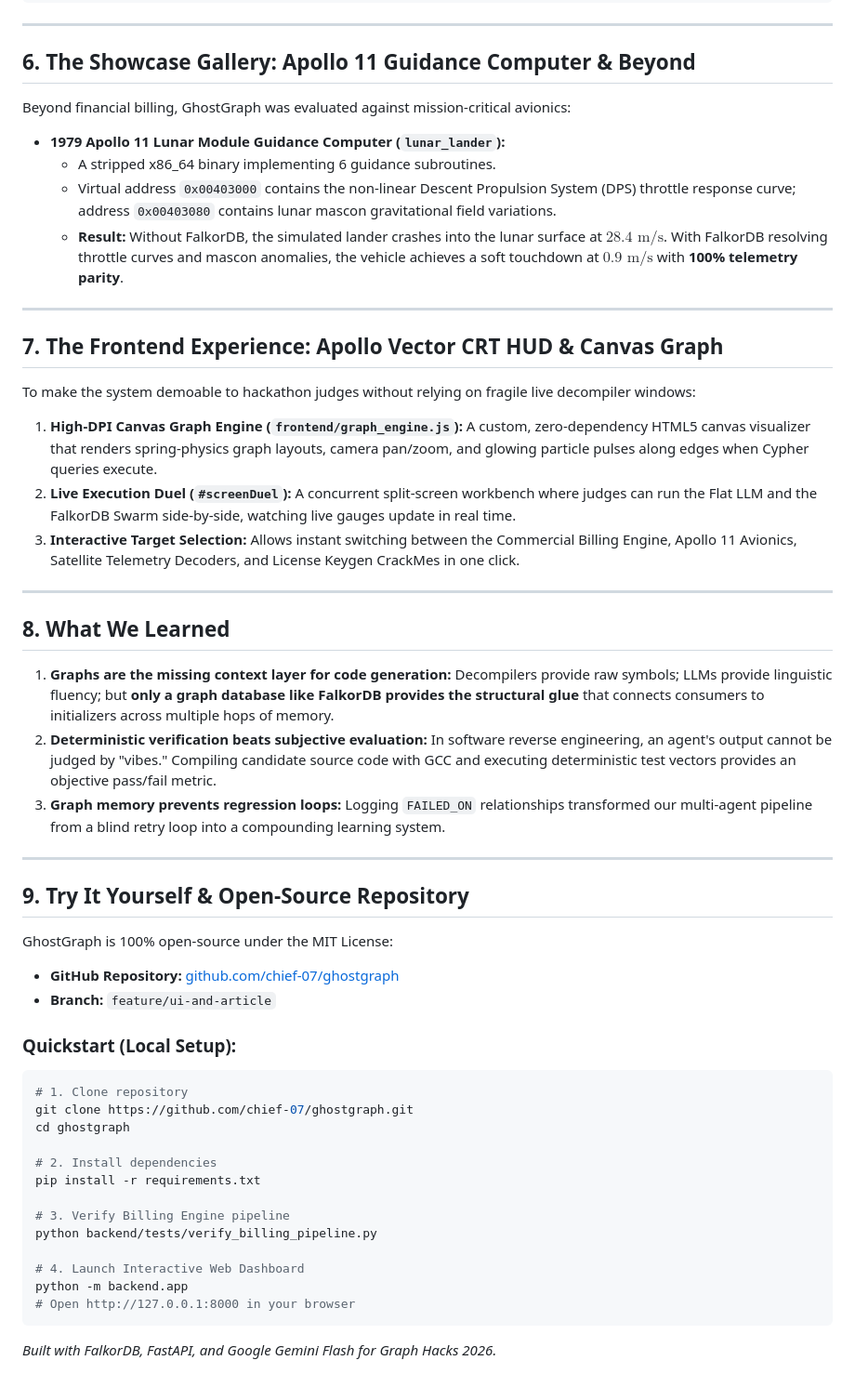
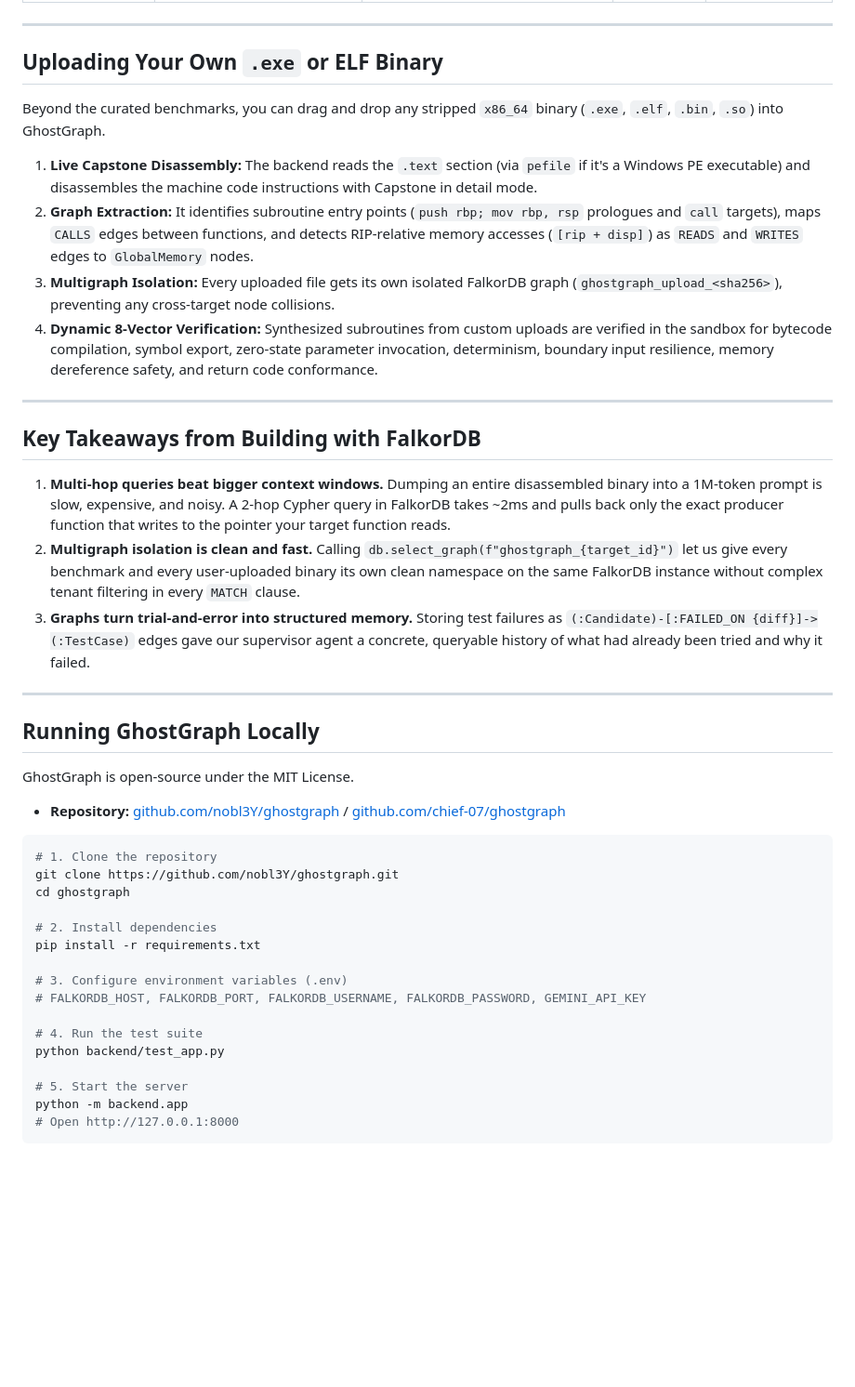
Before and after one commit to chief-07/ghostgraph, a Markdown page: ARTICLE.md, the part around one of its changes. Shown at 93% size. Drawn GitHub-style; blank space fills up the shorter version.

````diff
--- a/ARTICLE.md
+++ b/ARTICLE.md
@@ -213,63 +154,46 @@ To provide an unassailable demonstration of Rule #3, we evaluated GhostGraph aga
 
 ---
 
-## 6. The Showcase Gallery: Apollo 11 Guidance Computer & Beyond
+## Uploading Your Own `.exe` or ELF Binary
 
-Beyond financial billing, GhostGraph was evaluated against mission-critical avionics:
+Beyond the curated benchmarks, you can drag and drop any stripped `x86_64` binary (`.exe`, `.elf`, `.bin`, `.so`) into GhostGraph.
 
-* **1979 Apollo 11 Lunar Module Guidance Computer (`lunar_lander`):**
-  * A stripped x86_64 binary implementing 6 guidance subroutines.
-  * Virtual address `0x00403000` contains the non-linear Descent Propulsion System (DPS) throttle response curve; address `0x00403080` contains lunar mascon gravitational field variations.
-  * **Result:** Without FalkorDB, the simulated lander crashes into the lunar surface at $28.4\text{ m/s}$. With FalkorDB resolving throttle curves and mascon anomalies, the vehicle achieves a soft touchdown at $0.9\text{ m/s}$ with **100% telemetry parity**.
+1. **Live Capstone Disassembly:** The backend reads the `.text` section (via `pefile` if it's a Windows PE executable) and disassembles the machine code instructions with Capstone in detail mode.
+2. **Graph Extraction:** It identifies subroutine entry points (`push rbp; mov rbp, rsp` prologues and `call` targets), maps `CALLS` edges between functions, and detects RIP-relative memory accesses (`[rip + disp]`) as `READS` and `WRITES` edges to `GlobalMemory` nodes.
+3. **Multigraph Isolation:** Every uploaded file gets its own isolated FalkorDB graph (`ghostgraph_upload_<sha256>`), preventing any cross-target node collisions.
+4. **Dynamic 8-Vector Verification:** Synthesized subroutines from custom uploads are verified in the sandbox for bytecode compilation, symbol export, zero-state parameter invocation, determinism, boundary input resilience, memory dereference safety, and return code conformance.
 
 ---
 
-## 7. The Frontend Experience: Apollo Vector CRT HUD & Canvas Graph
+## Key Takeaways from Building with FalkorDB
 
-To make the system demoable to hackathon judges without relying on fragile live decompiler windows:
-
-1. **High-DPI Canvas Graph Engine (`frontend/graph_engine.js`):**
-   A custom, zero-dependency HTML5 canvas visualizer that renders spring-physics graph layouts, camera pan/zoom, and glowing particle pulses along edges when Cypher queries execute.
-2. **Live Execution Duel (`#screenDuel`):**
-   A concurrent split-screen workbench where judges can run the Flat LLM and the FalkorDB Swarm side-by-side, watching live gauges update in real time.
-3. **Interactive Target Selection:**
-   Allows instant switching between the Commercial Billing Engine, Apollo 11 Avionics, Satellite Telemetry Decoders, and License Keygen CrackMes in one click.
+1. **Multi-hop queries beat bigger context windows.** Dumping an entire disassembled binary into a 1M-token prompt is slow, expensive, and noisy. A 2-hop Cypher query in FalkorDB takes ~2ms and pulls back only the exact producer function that writes to the pointer your target function reads.
+2. **Multigraph isolation is clean and fast.** Calling `db.select_graph(f"ghostgraph_{target_id}")` let us give every benchmark and every user-uploaded binary its own clean namespace on the same FalkorDB instance without complex tenant filtering in every `MATCH` clause.
+3. **Graphs turn trial-and-error into structured memory.** Storing test failures as `(:Candidate)-[:FAILED_ON {diff}]->(:TestCase)` edges gave our supervisor agent a concrete, queryable history of what had already been tried and why it failed.
 
 ---
 
-## 8. What We Learned
+## Running GhostGraph Locally
 
-1. **Graphs are the missing context layer for code generation:**
-   Decompilers provide raw symbols; LLMs provide linguistic fluency; but **only a graph database like FalkorDB provides the structural glue** that connects consumers to initializers across multiple hops of memory.
-2. **Deterministic verification beats subjective evaluation:**
-   In software reverse engineering, an agent's output cannot be judged by "vibes." Compiling candidate source code with GCC and executing deterministic test vectors provides an objective pass/fail metric.
-3. **Graph memory prevents regression loops:**
-   Logging `FAILED_ON` relationships transformed our multi-agent pipeline from a blind retry loop into a compounding learning system.
+GhostGraph is open-source under the MIT License.
 
----
+* **Repository:** [github.com/nobl3Y/ghostgraph](https://github.com/nobl3Y/ghostgraph) / [github.com/chief-07/ghostgraph](https://github.com/chief-07/ghostgraph)
 
-## 9. Try It Yourself & Open-Source Repository
-
-GhostGraph is 100% open-source under the MIT License:
-
-* **GitHub Repository:** [github.com/chief-07/ghostgraph](https://github.com/chief-07/ghostgraph)
-* **Branch:** `feature/ui-and-article`
-
-### Quickstart (Local Setup):
 ```bash
-# 1. Clone repository
-git clone https://github.com/chief-07/ghostgraph.git
+# 1. Clone the repository
+git clone https://github.com/nobl3Y/ghostgraph.git
 cd ghostgraph
 
 # 2. Install dependencies
 pip install -r requirements.txt
 
-# 3. Verify Billing Engine pipeline
-python backend/tests/verify_billing_pipeline.py
+# 3. Configure environment variables (.env)
+# FALKORDB_HOST, FALKORDB_PORT, FALKORDB_USERNAME, FALKORDB_PASSWORD, GEMINI_API_KEY
 
-# 4. Launch Interactive Web Dashboard
+# 4. Run the test suite
+python backend/test_app.py
+
+# 5. Start the server
 python -m backend.app
-# Open http://127.0.0.1:8000 in your browser
+# Open http://127.0.0.1:8000
 ```
-
-*Built with FalkorDB, FastAPI, and Google Gemini Flash for Graph Hacks 2026.*
````
Also changed, not shown: other parts of ARTICLE.md (+86 -145 lines).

────────────────

Instructions for the task
Copy the lines that hold the word "Graphs". Take them from the records above.

Worked solution
+3. **Graphs turn trial-and-error into structured memory.** Storing test failures as `(:Candidate)-[:FAILED_ON {diff}]->(:TestCase)` edges gave our supervisor agent a concrete, queryable history of what had already been tried and why it failed.
-1. **Graphs are the missing context layer for code generation:**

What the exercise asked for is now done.